### Your instructions
Each record is to be printed again exactly, though not its pictures.

### Record extracts

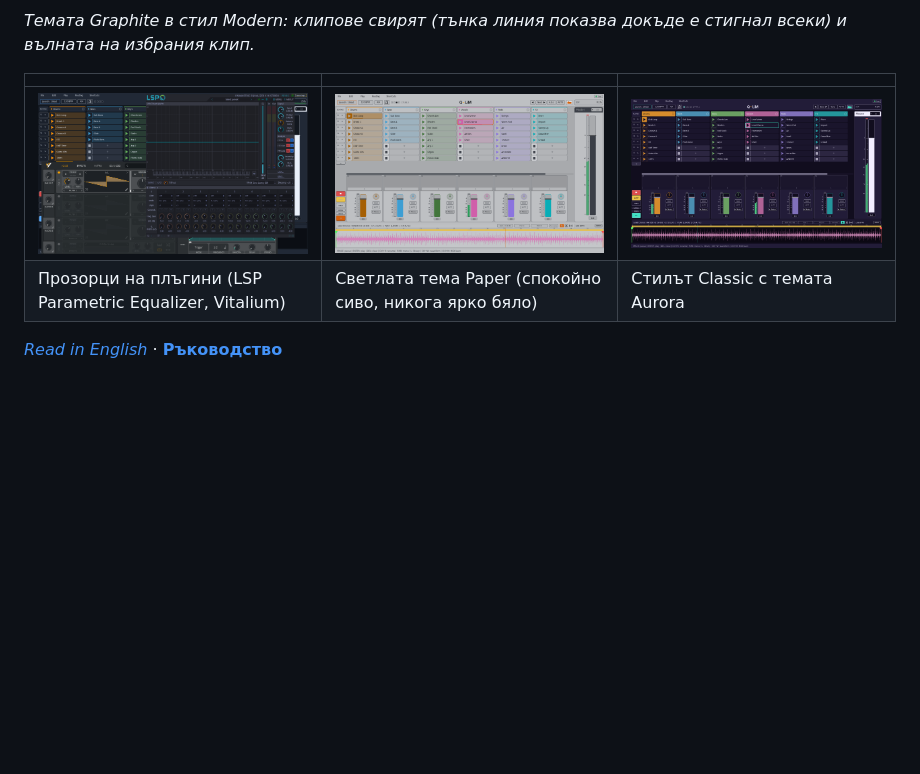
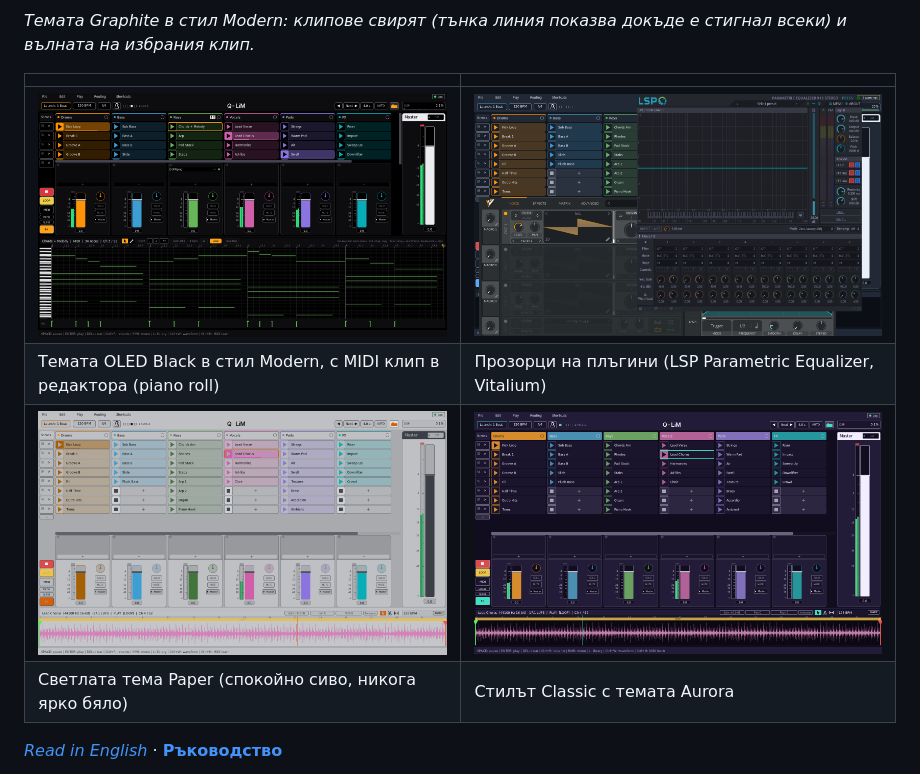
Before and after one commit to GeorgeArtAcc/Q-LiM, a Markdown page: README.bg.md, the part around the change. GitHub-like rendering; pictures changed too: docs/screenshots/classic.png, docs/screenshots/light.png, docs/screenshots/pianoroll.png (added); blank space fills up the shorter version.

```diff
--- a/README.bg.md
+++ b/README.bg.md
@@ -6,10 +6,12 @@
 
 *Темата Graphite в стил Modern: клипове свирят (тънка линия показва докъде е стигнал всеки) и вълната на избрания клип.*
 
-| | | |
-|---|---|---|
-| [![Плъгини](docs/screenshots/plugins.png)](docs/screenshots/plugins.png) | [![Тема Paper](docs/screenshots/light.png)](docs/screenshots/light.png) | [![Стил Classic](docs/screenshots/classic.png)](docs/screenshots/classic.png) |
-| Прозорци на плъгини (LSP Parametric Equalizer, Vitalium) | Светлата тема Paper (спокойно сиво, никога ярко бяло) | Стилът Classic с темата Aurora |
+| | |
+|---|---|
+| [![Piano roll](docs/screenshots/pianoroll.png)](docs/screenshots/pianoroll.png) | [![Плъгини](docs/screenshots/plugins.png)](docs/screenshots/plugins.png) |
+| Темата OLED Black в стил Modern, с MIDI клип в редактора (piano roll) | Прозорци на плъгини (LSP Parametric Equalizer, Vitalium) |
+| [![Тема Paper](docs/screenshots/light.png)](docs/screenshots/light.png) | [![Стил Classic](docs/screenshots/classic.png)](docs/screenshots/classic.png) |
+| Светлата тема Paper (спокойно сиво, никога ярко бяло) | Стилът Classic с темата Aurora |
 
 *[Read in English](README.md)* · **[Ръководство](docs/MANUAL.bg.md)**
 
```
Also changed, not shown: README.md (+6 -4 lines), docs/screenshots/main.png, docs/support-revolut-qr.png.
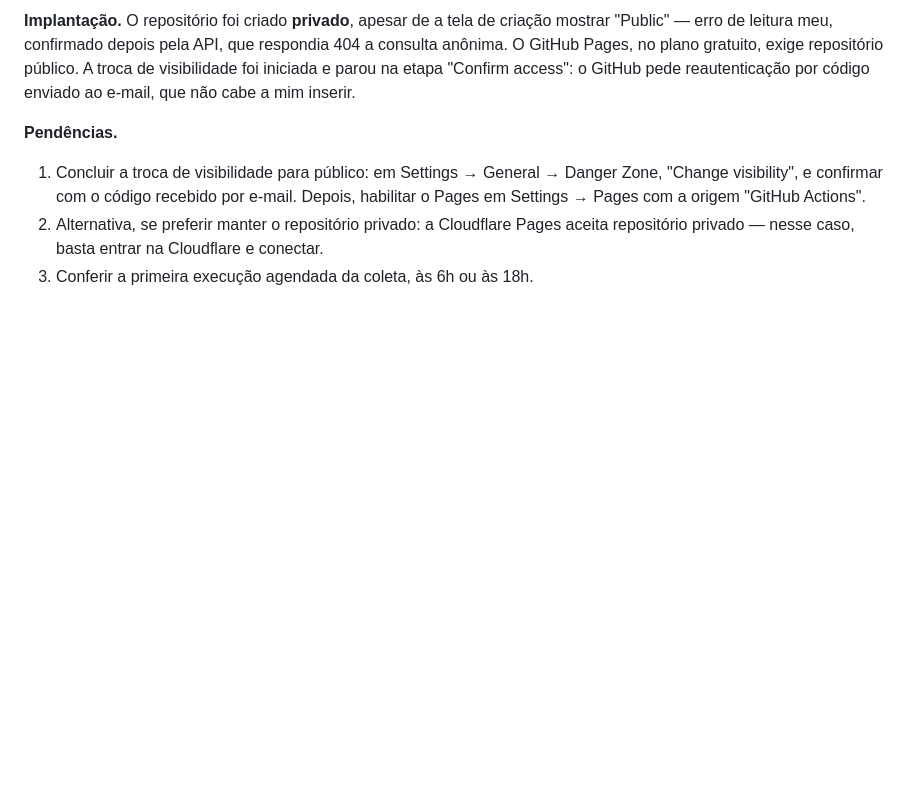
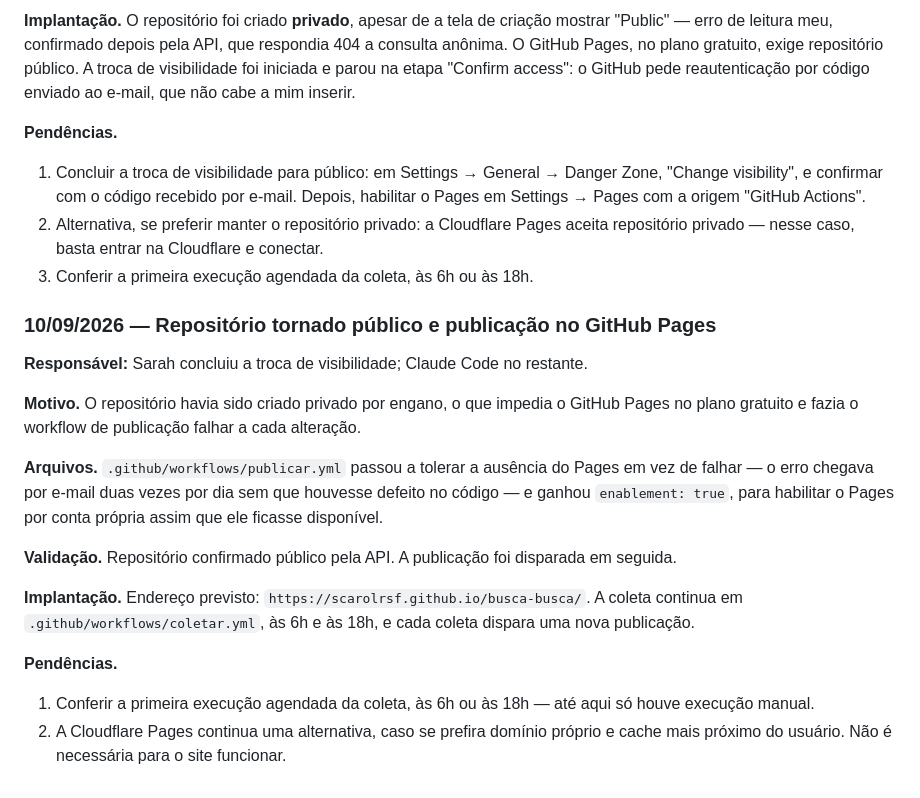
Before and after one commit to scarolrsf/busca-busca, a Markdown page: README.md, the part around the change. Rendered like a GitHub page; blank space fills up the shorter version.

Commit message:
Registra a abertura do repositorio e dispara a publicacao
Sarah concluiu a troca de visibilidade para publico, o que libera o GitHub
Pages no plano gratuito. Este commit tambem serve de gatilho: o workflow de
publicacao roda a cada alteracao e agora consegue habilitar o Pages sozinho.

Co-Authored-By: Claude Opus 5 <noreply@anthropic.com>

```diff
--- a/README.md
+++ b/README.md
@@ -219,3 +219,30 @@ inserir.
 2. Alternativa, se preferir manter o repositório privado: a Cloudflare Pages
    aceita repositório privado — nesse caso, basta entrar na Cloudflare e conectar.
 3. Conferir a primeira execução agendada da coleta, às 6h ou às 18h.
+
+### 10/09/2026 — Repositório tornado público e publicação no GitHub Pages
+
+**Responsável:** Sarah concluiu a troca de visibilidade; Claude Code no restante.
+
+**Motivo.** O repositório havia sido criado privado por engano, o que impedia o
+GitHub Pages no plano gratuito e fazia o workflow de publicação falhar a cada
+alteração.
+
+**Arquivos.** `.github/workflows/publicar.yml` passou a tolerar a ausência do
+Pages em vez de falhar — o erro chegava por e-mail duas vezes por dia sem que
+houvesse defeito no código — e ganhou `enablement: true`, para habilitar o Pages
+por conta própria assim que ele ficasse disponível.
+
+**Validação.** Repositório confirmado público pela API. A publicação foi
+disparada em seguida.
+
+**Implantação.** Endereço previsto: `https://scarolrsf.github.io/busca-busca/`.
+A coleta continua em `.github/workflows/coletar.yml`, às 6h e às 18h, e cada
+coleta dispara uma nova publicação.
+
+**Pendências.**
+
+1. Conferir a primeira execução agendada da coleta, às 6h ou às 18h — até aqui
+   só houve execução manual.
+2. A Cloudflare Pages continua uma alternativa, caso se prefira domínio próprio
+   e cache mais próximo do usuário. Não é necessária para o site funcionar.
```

### Written solution
Before and after one commit to GeorgeArtAcc/Q-LiM, a Markdown page: README.bg.md, the part around the change. GitHub-like rendering; pictures changed too: docs/screenshots/classic.png, docs/screenshots/light.png, docs/screenshots/pianoroll.png (added); blank space fills up the shorter version.

```diff
--- a/README.bg.md
+++ b/README.bg.md
@@ -6,10 +6,12 @@
 
 *Темата Graphite в стил Modern: клипове свирят (тънка линия показва докъде е стигнал всеки) и вълната на избрания клип.*
 
-| | | |
-|---|---|---|
-| [![Плъгини](docs/screenshots/plugins.png)](docs/screenshots/plugins.png) | [![Тема Paper](docs/screenshots/light.png)](docs/screenshots/light.png) | [![Стил Classic](docs/screenshots/classic.png)](docs/screenshots/classic.png) |
-| Прозорци на плъгини (LSP Parametric Equalizer, Vitalium) | Светлата тема Paper (спокойно сиво, никога ярко бяло) | Стилът Classic с темата Aurora |
+| | |
+|---|---|
+| [![Piano roll](docs/screenshots/pianoroll.png)](docs/screenshots/pianoroll.png) | [![Плъгини](docs/screenshots/plugins.png)](docs/screenshots/plugins.png) |
+| Темата OLED Black в стил Modern, с MIDI клип в редактора (piano roll) | Прозорци на плъгини (LSP Parametric Equalizer, Vitalium) |
+| [![Тема Paper](docs/screenshots/light.png)](docs/screenshots/light.png) | [![Стил Classic](docs/screenshots/classic.png)](docs/screenshots/classic.png) |
+| Светлата тема Paper (спокойно сиво, никога ярко бяло) | Стилът Classic с темата Aurora |
 
 *[Read in English](README.md)* · **[Ръководство](docs/MANUAL.bg.md)**
 
```
Also changed, not shown: README.md (+6 -4 lines), docs/screenshots/main.png, docs/support-revolut-qr.png.
Before and after one commit to scarolrsf/busca-busca, a Markdown page: README.md, the part around the change. Rendered like a GitHub page; blank space fills up the shorter version.

Commit message:
Registra a abertura do repositorio e dispara a publicacao
Sarah concluiu a troca de visibilidade para publico, o que libera o GitHub
Pages no plano gratuito. Este commit tambem serve de gatilho: o workflow de
publicacao roda a cada alteracao e agora consegue habilitar o Pages sozinho.

Co-Authored-By: Claude Opus 5 <noreply@anthropic.com>

```diff
--- a/README.md
+++ b/README.md
@@ -219,3 +219,30 @@ inserir.
 2. Alternativa, se preferir manter o repositório privado: a Cloudflare Pages
    aceita repositório privado — nesse caso, basta entrar na Cloudflare e conectar.
 3. Conferir a primeira execução agendada da coleta, às 6h ou às 18h.
+
+### 10/09/2026 — Repositório tornado público e publicação no GitHub Pages
+
+**Responsável:** Sarah concluiu a troca de visibilidade; Claude Code no restante.
+
+**Motivo.** O repositório havia sido criado privado por engano, o que impedia o
+GitHub Pages no plano gratuito e fazia o workflow de publicação falhar a cada
+alteração.
+
+**Arquivos.** `.github/workflows/publicar.yml` passou a tolerar a ausência do
+Pages em vez de falhar — o erro chegava por e-mail duas vezes por dia sem que
+houvesse defeito no código — e ganhou `enablement: true`, para habilitar o Pages
+por conta própria assim que ele ficasse disponível.
+
+**Validação.** Repositório confirmado público pela API. A publicação foi
+disparada em seguida.
+
+**Implantação.** Endereço previsto: `https://scarolrsf.github.io/busca-busca/`.
+A coleta continua em `.github/workflows/coletar.yml`, às 6h e às 18h, e cada
+coleta dispara uma nova publicação.
+
+**Pendências.**
+
+1. Conferir a primeira execução agendada da coleta, às 6h ou às 18h — até aqui
+   só houve execução manual.
+2. A Cloudflare Pages continua uma alternativa, caso se prefira domínio próprio
+   e cache mais próximo do usuário. Não é necessária para o site funcionar.
```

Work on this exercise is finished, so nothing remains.